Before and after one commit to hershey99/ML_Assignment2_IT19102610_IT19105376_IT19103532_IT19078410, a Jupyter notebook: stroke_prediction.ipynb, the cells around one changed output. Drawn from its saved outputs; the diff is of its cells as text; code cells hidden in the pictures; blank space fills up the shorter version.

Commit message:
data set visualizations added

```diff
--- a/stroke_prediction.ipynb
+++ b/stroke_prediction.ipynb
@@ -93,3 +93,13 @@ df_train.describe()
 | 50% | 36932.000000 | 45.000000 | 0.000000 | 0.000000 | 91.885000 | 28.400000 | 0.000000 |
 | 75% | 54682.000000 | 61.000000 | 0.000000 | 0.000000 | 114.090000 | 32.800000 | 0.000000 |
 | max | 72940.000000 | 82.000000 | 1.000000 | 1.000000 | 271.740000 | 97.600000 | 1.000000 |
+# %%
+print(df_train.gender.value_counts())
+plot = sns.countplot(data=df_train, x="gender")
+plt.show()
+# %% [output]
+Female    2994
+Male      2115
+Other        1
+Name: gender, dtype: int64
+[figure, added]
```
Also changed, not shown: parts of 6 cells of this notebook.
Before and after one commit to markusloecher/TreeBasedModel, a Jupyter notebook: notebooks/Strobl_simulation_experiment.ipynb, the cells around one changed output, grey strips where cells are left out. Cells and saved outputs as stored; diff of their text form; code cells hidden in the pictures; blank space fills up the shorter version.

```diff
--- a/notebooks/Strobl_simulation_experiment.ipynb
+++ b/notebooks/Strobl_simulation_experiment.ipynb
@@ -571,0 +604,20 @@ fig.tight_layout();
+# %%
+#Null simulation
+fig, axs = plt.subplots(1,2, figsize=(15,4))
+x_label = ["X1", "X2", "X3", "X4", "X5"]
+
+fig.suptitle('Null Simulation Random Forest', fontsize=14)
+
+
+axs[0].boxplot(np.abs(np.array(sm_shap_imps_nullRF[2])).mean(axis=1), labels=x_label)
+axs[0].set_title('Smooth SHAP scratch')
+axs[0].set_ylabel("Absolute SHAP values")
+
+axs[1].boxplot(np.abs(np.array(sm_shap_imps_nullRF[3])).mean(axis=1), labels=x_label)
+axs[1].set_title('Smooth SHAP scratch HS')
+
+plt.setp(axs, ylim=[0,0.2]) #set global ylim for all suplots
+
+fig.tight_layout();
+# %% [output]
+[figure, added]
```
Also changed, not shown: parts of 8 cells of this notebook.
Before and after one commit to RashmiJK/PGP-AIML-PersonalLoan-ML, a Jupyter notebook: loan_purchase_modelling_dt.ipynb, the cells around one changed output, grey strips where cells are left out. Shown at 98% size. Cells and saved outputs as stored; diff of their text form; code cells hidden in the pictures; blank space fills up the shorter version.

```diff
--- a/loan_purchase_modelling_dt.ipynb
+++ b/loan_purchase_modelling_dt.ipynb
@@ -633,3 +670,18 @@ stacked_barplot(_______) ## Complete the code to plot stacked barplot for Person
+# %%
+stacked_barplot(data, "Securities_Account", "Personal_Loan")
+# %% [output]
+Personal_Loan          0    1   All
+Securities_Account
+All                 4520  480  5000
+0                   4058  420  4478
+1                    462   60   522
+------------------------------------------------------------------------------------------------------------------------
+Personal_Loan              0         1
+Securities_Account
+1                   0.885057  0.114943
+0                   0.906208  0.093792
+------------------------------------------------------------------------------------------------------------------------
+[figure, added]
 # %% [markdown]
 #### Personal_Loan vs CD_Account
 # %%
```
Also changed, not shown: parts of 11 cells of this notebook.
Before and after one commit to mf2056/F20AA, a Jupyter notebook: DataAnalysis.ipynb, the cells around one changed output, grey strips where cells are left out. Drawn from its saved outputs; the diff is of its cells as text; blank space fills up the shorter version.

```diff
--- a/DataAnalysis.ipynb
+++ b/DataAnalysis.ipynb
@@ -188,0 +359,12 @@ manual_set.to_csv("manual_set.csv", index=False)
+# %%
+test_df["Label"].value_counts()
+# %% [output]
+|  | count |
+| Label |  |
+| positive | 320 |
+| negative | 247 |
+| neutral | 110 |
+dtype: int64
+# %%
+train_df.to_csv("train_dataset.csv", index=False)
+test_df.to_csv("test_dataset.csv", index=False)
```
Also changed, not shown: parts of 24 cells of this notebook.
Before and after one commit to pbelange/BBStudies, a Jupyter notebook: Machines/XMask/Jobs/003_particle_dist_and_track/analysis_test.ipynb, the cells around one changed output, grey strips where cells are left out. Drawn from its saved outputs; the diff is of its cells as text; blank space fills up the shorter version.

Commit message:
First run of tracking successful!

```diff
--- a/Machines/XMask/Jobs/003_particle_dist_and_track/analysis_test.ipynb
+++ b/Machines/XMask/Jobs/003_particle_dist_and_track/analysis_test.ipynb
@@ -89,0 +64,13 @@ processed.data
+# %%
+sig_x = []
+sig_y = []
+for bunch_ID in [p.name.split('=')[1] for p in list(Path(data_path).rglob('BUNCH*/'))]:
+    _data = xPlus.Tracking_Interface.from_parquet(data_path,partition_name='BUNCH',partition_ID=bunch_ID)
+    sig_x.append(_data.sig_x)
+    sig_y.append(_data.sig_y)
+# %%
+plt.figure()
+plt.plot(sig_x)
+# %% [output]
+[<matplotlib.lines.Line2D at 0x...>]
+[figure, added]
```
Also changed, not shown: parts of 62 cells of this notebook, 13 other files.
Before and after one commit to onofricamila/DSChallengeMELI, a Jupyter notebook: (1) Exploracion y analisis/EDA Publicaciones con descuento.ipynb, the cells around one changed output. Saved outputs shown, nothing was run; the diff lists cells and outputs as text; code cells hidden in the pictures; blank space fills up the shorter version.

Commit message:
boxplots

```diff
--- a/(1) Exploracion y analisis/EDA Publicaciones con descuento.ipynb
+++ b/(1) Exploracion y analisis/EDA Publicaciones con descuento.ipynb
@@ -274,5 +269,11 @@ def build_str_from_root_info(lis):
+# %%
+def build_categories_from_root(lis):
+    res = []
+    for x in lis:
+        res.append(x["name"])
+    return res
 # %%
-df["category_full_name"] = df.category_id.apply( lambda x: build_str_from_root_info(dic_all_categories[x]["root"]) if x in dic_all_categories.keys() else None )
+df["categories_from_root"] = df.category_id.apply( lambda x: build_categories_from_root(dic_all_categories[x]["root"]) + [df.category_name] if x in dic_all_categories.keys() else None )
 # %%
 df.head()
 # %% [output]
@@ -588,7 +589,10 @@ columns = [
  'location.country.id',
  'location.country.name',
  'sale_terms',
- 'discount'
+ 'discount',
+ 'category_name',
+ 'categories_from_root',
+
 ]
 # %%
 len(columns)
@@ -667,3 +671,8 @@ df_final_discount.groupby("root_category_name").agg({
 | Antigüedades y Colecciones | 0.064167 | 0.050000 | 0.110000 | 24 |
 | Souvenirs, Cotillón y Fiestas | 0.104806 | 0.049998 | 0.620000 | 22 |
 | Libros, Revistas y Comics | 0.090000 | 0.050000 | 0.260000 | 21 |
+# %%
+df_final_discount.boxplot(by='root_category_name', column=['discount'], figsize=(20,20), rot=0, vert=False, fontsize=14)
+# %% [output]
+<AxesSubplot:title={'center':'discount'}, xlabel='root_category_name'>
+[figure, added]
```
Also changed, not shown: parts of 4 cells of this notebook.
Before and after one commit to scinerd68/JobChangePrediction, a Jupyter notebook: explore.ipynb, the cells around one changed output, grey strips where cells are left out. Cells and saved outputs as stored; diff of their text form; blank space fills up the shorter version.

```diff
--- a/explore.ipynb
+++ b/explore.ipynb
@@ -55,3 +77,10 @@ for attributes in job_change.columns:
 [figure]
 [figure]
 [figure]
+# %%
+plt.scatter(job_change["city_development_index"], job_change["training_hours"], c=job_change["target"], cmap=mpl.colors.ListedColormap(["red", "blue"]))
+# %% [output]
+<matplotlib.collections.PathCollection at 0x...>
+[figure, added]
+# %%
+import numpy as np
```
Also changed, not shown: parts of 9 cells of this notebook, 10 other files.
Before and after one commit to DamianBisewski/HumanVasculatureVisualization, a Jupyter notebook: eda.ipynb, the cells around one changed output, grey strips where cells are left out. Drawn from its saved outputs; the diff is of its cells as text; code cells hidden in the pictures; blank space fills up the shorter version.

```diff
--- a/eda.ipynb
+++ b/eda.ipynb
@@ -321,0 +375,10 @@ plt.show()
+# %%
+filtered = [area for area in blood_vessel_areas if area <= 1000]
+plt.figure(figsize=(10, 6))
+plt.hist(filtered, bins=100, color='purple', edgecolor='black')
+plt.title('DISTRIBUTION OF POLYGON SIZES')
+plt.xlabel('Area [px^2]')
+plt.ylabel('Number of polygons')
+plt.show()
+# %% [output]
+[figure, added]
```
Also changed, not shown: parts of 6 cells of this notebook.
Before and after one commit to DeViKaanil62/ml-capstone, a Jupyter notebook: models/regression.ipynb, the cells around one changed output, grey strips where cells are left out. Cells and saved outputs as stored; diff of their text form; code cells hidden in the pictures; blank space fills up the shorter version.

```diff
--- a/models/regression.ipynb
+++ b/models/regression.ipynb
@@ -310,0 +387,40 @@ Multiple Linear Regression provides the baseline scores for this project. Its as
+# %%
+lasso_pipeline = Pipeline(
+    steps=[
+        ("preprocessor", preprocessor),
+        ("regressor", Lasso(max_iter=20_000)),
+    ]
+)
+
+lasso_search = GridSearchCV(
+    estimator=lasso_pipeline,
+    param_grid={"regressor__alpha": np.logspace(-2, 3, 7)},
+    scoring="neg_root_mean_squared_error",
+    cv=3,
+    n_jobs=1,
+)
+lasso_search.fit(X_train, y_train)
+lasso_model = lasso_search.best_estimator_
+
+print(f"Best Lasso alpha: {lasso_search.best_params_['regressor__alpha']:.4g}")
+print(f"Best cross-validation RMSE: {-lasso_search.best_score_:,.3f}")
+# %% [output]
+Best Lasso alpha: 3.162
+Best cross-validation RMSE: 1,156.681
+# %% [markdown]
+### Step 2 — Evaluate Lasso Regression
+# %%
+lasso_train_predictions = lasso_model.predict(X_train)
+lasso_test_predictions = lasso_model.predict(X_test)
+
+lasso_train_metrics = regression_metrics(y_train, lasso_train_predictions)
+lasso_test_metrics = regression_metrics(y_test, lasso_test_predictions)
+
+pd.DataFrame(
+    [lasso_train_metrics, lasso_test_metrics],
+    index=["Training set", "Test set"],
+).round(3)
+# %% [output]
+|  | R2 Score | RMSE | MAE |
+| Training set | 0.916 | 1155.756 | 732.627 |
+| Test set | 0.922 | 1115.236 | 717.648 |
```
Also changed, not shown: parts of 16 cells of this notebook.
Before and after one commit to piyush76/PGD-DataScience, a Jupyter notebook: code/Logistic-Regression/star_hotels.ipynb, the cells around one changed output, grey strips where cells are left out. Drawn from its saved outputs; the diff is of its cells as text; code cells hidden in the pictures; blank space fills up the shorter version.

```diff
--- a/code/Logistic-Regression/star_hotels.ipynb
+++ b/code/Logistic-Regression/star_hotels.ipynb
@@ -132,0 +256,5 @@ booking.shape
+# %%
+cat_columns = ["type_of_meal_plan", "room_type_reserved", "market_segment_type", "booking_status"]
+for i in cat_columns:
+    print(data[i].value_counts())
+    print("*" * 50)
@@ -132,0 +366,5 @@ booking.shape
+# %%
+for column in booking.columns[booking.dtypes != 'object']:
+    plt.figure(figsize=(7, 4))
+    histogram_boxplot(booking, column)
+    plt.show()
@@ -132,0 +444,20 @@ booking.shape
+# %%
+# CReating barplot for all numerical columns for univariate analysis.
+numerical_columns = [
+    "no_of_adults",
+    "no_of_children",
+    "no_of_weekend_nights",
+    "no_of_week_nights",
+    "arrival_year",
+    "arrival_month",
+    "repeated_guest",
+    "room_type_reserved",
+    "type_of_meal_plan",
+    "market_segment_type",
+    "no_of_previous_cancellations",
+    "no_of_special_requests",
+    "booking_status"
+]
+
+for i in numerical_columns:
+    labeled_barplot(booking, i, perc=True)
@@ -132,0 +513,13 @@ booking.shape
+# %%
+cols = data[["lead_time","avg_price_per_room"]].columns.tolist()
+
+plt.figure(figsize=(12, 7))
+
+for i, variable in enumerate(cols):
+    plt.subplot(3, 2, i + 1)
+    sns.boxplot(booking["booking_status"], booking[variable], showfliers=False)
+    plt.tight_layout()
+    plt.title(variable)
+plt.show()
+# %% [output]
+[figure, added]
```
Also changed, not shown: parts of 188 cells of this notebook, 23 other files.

Instructions for the task —
Looking at the data above, how many lines hold the word "form"? Respond with the number alone.

Answer to the problem —
4